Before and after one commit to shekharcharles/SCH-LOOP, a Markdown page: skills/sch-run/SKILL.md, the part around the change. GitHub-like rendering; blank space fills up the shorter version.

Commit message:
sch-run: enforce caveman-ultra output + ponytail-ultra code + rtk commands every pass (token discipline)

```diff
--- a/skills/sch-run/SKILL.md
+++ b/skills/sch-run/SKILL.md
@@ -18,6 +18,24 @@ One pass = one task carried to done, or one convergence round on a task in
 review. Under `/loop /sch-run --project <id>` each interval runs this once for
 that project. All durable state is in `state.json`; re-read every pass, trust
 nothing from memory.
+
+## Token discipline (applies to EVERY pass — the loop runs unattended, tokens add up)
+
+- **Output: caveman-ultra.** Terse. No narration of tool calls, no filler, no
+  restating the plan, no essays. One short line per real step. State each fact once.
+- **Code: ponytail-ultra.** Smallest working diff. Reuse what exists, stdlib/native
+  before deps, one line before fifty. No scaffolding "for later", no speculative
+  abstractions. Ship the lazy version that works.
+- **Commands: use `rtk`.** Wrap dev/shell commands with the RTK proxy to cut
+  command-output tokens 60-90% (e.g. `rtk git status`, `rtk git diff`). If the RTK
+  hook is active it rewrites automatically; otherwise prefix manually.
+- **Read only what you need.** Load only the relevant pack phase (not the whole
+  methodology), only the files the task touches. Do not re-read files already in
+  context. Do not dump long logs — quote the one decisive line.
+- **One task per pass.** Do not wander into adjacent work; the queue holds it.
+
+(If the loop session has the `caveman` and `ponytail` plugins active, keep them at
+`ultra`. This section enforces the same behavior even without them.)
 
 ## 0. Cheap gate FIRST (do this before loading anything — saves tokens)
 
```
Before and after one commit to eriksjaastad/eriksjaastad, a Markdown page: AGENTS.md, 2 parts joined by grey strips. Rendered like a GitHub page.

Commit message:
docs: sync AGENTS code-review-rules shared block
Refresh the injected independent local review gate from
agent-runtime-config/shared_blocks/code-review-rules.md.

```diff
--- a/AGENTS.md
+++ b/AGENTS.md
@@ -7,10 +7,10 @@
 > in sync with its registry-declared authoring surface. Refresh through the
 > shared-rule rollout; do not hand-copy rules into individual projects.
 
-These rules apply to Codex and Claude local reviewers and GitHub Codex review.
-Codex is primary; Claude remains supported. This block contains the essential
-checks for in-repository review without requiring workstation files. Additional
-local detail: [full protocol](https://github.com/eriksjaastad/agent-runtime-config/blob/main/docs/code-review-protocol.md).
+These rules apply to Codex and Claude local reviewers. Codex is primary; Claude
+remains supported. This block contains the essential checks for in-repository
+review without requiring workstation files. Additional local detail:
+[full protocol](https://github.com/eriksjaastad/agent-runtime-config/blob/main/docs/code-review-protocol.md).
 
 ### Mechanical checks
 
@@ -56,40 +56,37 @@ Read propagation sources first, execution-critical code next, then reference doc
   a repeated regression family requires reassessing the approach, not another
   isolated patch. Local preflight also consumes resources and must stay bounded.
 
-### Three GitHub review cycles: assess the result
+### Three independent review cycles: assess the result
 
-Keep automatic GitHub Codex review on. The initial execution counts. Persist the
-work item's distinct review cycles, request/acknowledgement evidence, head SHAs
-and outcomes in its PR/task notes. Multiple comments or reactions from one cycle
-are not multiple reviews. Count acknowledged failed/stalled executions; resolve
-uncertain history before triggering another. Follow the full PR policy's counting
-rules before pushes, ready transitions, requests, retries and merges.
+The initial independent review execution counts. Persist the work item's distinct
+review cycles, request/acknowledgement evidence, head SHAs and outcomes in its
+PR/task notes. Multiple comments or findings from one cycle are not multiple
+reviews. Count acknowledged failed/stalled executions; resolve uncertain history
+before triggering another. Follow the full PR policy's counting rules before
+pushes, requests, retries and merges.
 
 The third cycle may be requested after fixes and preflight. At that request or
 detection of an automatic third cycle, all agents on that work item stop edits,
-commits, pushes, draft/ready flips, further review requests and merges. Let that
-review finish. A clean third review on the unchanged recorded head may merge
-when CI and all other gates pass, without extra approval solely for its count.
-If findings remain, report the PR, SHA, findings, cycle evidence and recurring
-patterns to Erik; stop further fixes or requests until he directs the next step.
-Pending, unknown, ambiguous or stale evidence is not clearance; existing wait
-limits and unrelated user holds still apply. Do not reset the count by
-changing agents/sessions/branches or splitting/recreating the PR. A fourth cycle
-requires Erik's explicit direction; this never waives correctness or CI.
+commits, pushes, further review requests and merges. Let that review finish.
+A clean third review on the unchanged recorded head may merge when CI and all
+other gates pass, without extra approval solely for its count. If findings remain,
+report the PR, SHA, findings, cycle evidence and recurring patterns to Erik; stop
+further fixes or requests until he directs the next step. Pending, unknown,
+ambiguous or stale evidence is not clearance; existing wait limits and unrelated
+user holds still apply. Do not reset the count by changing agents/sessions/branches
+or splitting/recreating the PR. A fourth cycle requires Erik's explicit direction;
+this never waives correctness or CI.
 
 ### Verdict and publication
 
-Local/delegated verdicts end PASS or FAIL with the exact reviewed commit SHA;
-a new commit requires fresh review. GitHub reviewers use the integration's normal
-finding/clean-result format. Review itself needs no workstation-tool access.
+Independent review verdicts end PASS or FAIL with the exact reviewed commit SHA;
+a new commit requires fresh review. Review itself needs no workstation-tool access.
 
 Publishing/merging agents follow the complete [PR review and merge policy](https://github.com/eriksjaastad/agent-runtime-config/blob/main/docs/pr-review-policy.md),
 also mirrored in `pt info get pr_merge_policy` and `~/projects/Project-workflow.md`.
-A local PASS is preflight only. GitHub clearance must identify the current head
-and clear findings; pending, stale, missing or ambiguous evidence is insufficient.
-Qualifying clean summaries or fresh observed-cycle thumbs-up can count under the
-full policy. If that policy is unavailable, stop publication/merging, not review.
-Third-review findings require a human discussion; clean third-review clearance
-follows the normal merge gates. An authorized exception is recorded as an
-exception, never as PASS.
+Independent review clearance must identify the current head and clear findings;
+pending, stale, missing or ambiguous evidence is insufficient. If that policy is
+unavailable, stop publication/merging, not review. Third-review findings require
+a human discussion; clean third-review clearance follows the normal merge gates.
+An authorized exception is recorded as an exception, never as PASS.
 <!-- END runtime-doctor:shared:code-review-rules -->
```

=======

Look through the entries above, and wherever a line holds the string "full", copy it.

-local detail: [full protocol](https://github.com/eriksjaastad/agent-runtime-config/blob/main/docs/code-review-protocol.md).
+[full protocol](https://github.com/eriksjaastad/agent-runtime-config/blob/main/docs/code-review-protocol.md).
-uncertain history before triggering another. Follow the full PR policy's counting
+before triggering another. Follow the full PR policy's counting rules before
-full policy. If that policy is unavailable, stop publication/merging, not review.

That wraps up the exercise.